» **Material for this exercise**:
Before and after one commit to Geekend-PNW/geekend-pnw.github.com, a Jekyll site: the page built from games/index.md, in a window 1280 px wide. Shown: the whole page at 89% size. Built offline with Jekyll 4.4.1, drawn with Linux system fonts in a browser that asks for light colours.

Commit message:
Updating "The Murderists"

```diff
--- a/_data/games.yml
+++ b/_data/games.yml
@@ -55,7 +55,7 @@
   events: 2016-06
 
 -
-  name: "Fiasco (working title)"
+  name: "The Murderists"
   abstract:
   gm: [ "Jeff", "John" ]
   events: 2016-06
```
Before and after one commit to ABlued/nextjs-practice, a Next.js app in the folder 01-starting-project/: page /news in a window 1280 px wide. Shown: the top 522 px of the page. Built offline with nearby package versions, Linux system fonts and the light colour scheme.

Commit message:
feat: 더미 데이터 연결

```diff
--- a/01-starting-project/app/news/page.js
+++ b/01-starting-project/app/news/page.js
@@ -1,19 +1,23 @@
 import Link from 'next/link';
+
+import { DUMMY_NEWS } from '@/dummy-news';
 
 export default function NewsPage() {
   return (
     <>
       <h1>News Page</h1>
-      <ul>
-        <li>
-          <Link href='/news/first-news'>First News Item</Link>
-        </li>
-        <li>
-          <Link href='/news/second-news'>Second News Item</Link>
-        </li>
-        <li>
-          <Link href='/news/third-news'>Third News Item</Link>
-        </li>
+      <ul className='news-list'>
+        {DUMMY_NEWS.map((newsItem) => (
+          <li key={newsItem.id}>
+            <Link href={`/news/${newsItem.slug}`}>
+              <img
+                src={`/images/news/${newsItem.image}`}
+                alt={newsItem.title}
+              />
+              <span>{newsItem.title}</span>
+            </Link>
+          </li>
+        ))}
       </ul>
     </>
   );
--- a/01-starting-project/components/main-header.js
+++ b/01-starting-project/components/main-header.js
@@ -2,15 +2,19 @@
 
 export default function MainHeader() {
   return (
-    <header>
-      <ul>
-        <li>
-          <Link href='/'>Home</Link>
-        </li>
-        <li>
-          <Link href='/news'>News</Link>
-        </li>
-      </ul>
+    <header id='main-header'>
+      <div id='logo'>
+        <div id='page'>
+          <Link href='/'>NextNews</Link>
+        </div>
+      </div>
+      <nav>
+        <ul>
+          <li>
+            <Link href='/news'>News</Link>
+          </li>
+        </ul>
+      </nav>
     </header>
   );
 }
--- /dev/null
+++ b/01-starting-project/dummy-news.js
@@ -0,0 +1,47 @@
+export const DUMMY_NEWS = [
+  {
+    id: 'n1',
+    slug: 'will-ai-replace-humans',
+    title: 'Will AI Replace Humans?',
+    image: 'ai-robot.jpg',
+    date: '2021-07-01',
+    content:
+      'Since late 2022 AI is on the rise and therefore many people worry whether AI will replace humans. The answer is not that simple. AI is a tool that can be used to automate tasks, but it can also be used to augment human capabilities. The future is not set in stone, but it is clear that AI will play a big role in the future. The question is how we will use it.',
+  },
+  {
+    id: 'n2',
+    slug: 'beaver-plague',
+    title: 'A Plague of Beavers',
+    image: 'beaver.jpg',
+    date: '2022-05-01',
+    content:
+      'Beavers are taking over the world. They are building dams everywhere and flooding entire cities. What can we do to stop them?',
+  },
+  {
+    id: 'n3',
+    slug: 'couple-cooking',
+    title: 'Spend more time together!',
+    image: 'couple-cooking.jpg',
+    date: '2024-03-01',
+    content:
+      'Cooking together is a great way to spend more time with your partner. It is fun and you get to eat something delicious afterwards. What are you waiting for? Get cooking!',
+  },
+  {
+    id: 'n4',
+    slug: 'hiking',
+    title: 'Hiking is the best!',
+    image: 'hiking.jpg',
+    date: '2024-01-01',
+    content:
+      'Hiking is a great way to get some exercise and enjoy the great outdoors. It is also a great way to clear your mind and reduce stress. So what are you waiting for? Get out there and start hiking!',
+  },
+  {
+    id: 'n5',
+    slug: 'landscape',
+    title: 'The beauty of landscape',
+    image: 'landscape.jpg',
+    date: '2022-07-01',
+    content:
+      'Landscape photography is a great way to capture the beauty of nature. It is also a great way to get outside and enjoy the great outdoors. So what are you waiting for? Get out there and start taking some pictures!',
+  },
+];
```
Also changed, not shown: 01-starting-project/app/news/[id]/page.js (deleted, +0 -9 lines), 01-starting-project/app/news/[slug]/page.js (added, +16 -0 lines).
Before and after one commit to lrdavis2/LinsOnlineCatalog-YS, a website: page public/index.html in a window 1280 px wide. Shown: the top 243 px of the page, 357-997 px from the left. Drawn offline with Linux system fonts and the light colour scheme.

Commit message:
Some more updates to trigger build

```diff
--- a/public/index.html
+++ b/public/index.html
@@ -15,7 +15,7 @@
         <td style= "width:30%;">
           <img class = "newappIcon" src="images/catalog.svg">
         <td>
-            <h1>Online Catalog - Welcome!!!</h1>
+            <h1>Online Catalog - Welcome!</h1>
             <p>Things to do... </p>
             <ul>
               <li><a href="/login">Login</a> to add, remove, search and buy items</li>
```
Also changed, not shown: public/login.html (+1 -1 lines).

» **About this task**: Having gone through the data above, repeat it exactly.

» **Exercise solution**:
Before and after one commit to Geekend-PNW/geekend-pnw.github.com, a Jekyll site: the page built from games/index.md, in a window 1280 px wide. Shown: the whole page at 89% size. Built offline with Jekyll 4.4.1, drawn with Linux system fonts in a browser that asks for light colours.

Commit message:
Updating "The Murderists"

```diff
--- a/_data/games.yml
+++ b/_data/games.yml
@@ -55,7 +55,7 @@
   events: 2016-06
 
 -
-  name: "Fiasco (working title)"
+  name: "The Murderists"
   abstract:
   gm: [ "Jeff", "John" ]
   events: 2016-06
```
Before and after one commit to ABlued/nextjs-practice, a Next.js app in the folder 01-starting-project/: page /news in a window 1280 px wide. Shown: the top 522 px of the page. Built offline with nearby package versions, Linux system fonts and the light colour scheme.

Commit message:
feat: 더미 데이터 연결

```diff
--- a/01-starting-project/app/news/page.js
+++ b/01-starting-project/app/news/page.js
@@ -1,19 +1,23 @@
 import Link from 'next/link';
+
+import { DUMMY_NEWS } from '@/dummy-news';
 
 export default function NewsPage() {
   return (
     <>
       <h1>News Page</h1>
-      <ul>
-        <li>
-          <Link href='/news/first-news'>First News Item</Link>
-        </li>
-        <li>
-          <Link href='/news/second-news'>Second News Item</Link>
-        </li>
-        <li>
-          <Link href='/news/third-news'>Third News Item</Link>
-        </li>
+      <ul className='news-list'>
+        {DUMMY_NEWS.map((newsItem) => (
+          <li key={newsItem.id}>
+            <Link href={`/news/${newsItem.slug}`}>
+              <img
+                src={`/images/news/${newsItem.image}`}
+                alt={newsItem.title}
+              />
+              <span>{newsItem.title}</span>
+            </Link>
+          </li>
+        ))}
       </ul>
     </>
   );
--- a/01-starting-project/components/main-header.js
+++ b/01-starting-project/components/main-header.js
@@ -2,15 +2,19 @@
 
 export default function MainHeader() {
   return (
-    <header>
-      <ul>
-        <li>
-          <Link href='/'>Home</Link>
-        </li>
-        <li>
-          <Link href='/news'>News</Link>
-        </li>
-      </ul>
+    <header id='main-header'>
+      <div id='logo'>
+        <div id='page'>
+          <Link href='/'>NextNews</Link>
+        </div>
+      </div>
+      <nav>
+        <ul>
+          <li>
+            <Link href='/news'>News</Link>
+          </li>
+        </ul>
+      </nav>
     </header>
   );
 }
--- /dev/null
+++ b/01-starting-project/dummy-news.js
@@ -0,0 +1,47 @@
+export const DUMMY_NEWS = [
+  {
+    id: 'n1',
+    slug: 'will-ai-replace-humans',
+    title: 'Will AI Replace Humans?',
+    image: 'ai-robot.jpg',
+    date: '2021-07-01',
+    content:
+      'Since late 2022 AI is on the rise and therefore many people worry whether AI will replace humans. The answer is not that simple. AI is a tool that can be used to automate tasks, but it can also be used to augment human capabilities. The future is not set in stone, but it is clear that AI will play a big role in the future. The question is how we will use it.',
+  },
+  {
+    id: 'n2',
+    slug: 'beaver-plague',
+    title: 'A Plague of Beavers',
+    image: 'beaver.jpg',
+    date: '2022-05-01',
+    content:
+      'Beavers are taking over the world. They are building dams everywhere and flooding entire cities. What can we do to stop them?',
+  },
+  {
+    id: 'n3',
+    slug: 'couple-cooking',
+    title: 'Spend more time together!',
+    image: 'couple-cooking.jpg',
+    date: '2024-03-01',
+    content:
+      'Cooking together is a great way to spend more time with your partner. It is fun and you get to eat something delicious afterwards. What are you waiting for? Get cooking!',
+  },
+  {
+    id: 'n4',
+    slug: 'hiking',
+    title: 'Hiking is the best!',
+    image: 'hiking.jpg',
+    date: '2024-01-01',
+    content:
+      'Hiking is a great way to get some exercise and enjoy the great outdoors. It is also a great way to clear your mind and reduce stress. So what are you waiting for? Get out there and start hiking!',
+  },
+  {
+    id: 'n5',
+    slug: 'landscape',
+    title: 'The beauty of landscape',
+    image: 'landscape.jpg',
+    date: '2022-07-01',
+    content:
+      'Landscape photography is a great way to capture the beauty of nature. It is also a great way to get outside and enjoy the great outdoors. So what are you waiting for? Get out there and start taking some pictures!',
+  },
+];
```
Also changed, not shown: 01-starting-project/app/news/[id]/page.js (deleted, +0 -9 lines), 01-starting-project/app/news/[slug]/page.js (added, +16 -0 lines).
Before and after one commit to lrdavis2/LinsOnlineCatalog-YS, a website: page public/index.html in a window 1280 px wide. Shown: the top 243 px of the page, 357-997 px from the left. Drawn offline with Linux system fonts and the light colour scheme.

Commit message:
Some more updates to trigger build

```diff
--- a/public/index.html
+++ b/public/index.html
@@ -15,7 +15,7 @@
         <td style= "width:30%;">
           <img class = "newappIcon" src="images/catalog.svg">
         <td>
-            <h1>Online Catalog - Welcome!!!</h1>
+            <h1>Online Catalog - Welcome!</h1>
             <p>Things to do... </p>
             <ul>
               <li><a href="/login">Login</a> to add, remove, search and buy items</li>
```
Also changed, not shown: public/login.html (+1 -1 lines).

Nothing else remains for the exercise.